GET BREAKING NEWS IN YOUR BROWSER. CLICK HERE TO TURN ON NOTIFICATIONS.

X

PUBLISHED: | UPDATED:

Boulder’s city staff continues to shrink with permanent layoffs announced Monday as a result of the economic fallout of the coronavirus pandemic and accompanying stay-at-home orders and temporary business closures that are now starting to be lifted.

Cuts to non-essential municipal projects, programs and services are also taking place, with the decisions coming after 737 city staffers were already placed on unpaid furloughs for weeks.

The latest financial models project a more than $30 million loss in city revenues this year due to the impact of the virus on sales taxes and other revenue sources, a city news release said.

The city will lay off 56 standard and fixed-term employees, end temporary roles of another 68 employees and furlough an additional four standard employees. It will also keep 103 currently vacant staff positions unfilled through the end of 2020, for an estimated cost savings of $5 million.

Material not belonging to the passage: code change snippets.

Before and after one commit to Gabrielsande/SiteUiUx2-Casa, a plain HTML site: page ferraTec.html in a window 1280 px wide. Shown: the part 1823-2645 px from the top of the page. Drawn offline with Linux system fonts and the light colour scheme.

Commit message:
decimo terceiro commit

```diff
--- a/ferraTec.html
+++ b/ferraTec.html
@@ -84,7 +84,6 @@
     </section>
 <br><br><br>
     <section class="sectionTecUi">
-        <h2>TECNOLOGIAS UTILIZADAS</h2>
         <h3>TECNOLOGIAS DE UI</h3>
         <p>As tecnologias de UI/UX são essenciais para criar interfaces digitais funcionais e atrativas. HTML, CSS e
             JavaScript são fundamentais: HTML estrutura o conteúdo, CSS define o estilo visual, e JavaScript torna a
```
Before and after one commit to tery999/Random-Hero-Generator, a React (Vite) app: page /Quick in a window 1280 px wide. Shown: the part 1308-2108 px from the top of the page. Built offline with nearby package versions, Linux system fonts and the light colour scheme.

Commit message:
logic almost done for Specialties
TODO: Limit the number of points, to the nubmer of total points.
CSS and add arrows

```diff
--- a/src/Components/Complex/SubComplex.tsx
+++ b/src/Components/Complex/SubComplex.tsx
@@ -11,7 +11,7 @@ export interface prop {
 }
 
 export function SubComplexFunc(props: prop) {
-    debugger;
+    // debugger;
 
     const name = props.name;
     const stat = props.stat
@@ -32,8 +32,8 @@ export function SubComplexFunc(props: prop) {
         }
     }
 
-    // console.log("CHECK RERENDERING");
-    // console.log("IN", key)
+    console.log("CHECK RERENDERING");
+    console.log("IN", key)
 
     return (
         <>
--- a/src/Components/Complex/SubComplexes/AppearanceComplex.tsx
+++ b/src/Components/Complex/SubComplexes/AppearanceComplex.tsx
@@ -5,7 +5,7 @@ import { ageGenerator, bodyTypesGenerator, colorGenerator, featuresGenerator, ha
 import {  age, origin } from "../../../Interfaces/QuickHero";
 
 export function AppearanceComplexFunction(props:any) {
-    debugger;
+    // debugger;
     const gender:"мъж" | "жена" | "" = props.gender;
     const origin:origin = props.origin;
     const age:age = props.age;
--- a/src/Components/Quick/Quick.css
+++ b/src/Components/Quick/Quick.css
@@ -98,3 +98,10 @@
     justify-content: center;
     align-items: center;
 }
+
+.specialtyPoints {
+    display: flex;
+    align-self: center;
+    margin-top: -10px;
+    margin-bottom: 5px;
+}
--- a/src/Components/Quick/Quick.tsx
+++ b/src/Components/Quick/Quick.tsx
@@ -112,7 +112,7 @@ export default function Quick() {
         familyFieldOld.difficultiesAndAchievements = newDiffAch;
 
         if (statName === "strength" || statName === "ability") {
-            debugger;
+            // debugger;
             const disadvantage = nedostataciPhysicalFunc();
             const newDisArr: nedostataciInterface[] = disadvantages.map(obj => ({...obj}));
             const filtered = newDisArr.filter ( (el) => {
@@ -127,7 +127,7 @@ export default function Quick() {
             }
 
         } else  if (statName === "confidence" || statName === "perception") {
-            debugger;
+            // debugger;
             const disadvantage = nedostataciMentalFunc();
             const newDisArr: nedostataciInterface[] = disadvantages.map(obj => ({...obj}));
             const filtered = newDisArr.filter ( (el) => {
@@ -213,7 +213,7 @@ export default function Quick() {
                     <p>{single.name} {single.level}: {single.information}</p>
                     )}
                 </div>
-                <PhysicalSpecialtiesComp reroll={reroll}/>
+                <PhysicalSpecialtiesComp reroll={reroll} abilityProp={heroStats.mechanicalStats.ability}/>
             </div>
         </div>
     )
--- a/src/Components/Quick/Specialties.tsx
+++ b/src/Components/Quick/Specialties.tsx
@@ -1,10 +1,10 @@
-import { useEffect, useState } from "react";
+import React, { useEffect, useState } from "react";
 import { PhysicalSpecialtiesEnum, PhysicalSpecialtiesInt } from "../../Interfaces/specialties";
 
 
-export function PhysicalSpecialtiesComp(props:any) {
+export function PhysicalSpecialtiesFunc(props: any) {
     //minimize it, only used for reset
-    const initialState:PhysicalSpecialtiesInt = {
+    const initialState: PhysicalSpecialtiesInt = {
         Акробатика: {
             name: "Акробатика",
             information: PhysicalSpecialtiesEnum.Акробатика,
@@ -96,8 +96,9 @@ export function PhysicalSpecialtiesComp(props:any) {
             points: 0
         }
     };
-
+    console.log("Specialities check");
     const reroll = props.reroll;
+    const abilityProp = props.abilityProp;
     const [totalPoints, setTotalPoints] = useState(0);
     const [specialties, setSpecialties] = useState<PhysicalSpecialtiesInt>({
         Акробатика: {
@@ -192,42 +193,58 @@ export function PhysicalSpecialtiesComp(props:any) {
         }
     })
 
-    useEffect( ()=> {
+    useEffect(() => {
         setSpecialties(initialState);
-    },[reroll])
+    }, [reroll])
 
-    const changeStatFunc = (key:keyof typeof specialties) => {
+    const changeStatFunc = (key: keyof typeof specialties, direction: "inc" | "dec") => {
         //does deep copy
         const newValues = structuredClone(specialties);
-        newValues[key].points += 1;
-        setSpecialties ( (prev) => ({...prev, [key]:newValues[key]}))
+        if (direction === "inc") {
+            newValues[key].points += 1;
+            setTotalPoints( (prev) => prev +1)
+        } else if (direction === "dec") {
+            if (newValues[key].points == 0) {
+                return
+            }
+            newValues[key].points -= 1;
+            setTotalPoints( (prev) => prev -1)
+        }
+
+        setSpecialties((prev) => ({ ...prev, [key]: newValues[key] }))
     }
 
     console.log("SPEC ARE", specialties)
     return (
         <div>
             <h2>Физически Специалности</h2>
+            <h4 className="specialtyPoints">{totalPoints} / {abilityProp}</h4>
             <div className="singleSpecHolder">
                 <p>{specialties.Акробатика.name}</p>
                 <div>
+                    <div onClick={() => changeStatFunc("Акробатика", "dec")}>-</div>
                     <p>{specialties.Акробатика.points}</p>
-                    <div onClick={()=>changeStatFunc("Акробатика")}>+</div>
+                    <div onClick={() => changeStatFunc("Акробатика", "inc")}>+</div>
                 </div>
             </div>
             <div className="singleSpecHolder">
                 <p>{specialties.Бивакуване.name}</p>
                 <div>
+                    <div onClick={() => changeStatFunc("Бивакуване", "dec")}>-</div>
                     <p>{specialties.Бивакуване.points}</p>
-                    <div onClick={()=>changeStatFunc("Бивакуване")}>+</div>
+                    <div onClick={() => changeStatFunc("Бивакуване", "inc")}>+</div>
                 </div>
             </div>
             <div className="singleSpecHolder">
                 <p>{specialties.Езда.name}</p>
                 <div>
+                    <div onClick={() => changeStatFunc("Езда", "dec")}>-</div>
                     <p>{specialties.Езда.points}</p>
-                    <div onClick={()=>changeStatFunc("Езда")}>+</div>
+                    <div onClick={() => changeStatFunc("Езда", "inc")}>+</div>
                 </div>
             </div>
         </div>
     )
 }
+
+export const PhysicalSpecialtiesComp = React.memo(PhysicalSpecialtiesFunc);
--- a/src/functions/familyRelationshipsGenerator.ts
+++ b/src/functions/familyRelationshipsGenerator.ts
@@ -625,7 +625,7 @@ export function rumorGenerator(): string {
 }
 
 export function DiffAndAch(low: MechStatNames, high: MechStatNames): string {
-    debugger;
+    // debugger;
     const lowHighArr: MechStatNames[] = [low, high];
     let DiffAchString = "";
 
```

Among the 121 furloughed standard full-time city staffers, 84 have already returned to work or will do so by June 29. The city is extending furloughs for 33 standard employees and 472 temporary employees through Sept. 20. Most of them, while highly valued, according to the release, are unable to work remotely due to the nature of their position. The city will continue to pay 100% of benefit-eligible employees’ health care insurance, for individuals and families, through the furlough.

“It is heartbreaking that the financial realities of the coronavirus pandemic have forced us to cut so deeply,” City Manager Jane Brautigam stated in the release. “These painful decisions were made as a last resort after exploring all other options; in making them, careful consideration was taken to prioritize public safety, essential services, basic needs of the community, and minimize impact to standard employees.”

Additionally, Boulder also implemented extended city holiday closures, resulting in estimated budget savings of more than $1.8 million, the release said. With the exception of emergency, health and life safety staff, all city staff will have a total of six unpaid days (five full days and two half-days) in 2020:

  • Independence Day extended city closure holiday: July 2
  • Summer weekend extended city closure holiday: Aug. 7
  • Labor Day extended city closure holiday: Sept. 4
  • Fall weekend extended city closure holiday: Oct. 9
  • Thanksgiving extended city closure holiday: Nov. 27
  • Christmas Eve extended city closure holiday: half-day Dec. 24
  • New Year’s Eve extended city closure holiday: half-day Dec. 31

A “racial equity rapid assessment tool” that the city has developed to guide budget decisions continues to be used. It incorporates five equity questions when making process, budget, activity and service decisions related to the impact of the virus that causes COVID-19, to help avoid disproportionate impacts on community members of color.

“The city recognizes that progress must be swift and acknowledge this is an imperfect tool,” the release said.

Non-whites compose 14% of city employees, while 9.5% were impacted by a layoff or termination, the release said. In comparison, 86% of city employees identify as white, and 90.5% of those employees were hit by a layoff or termination.

Boulder may see a more significant decline in sales and use tax revenue than some other Front Range communities during the stay-at-home and safer-at-home orders because of hits to economic drivers, like the University of Colorado Boulder campus closure, the abrupt halt of tourism and cancellations of community events. Officials will present additional reductions of more than $18 million in non-personnel expenses at next week’s City Council meeting.

blog comments powered by Disqus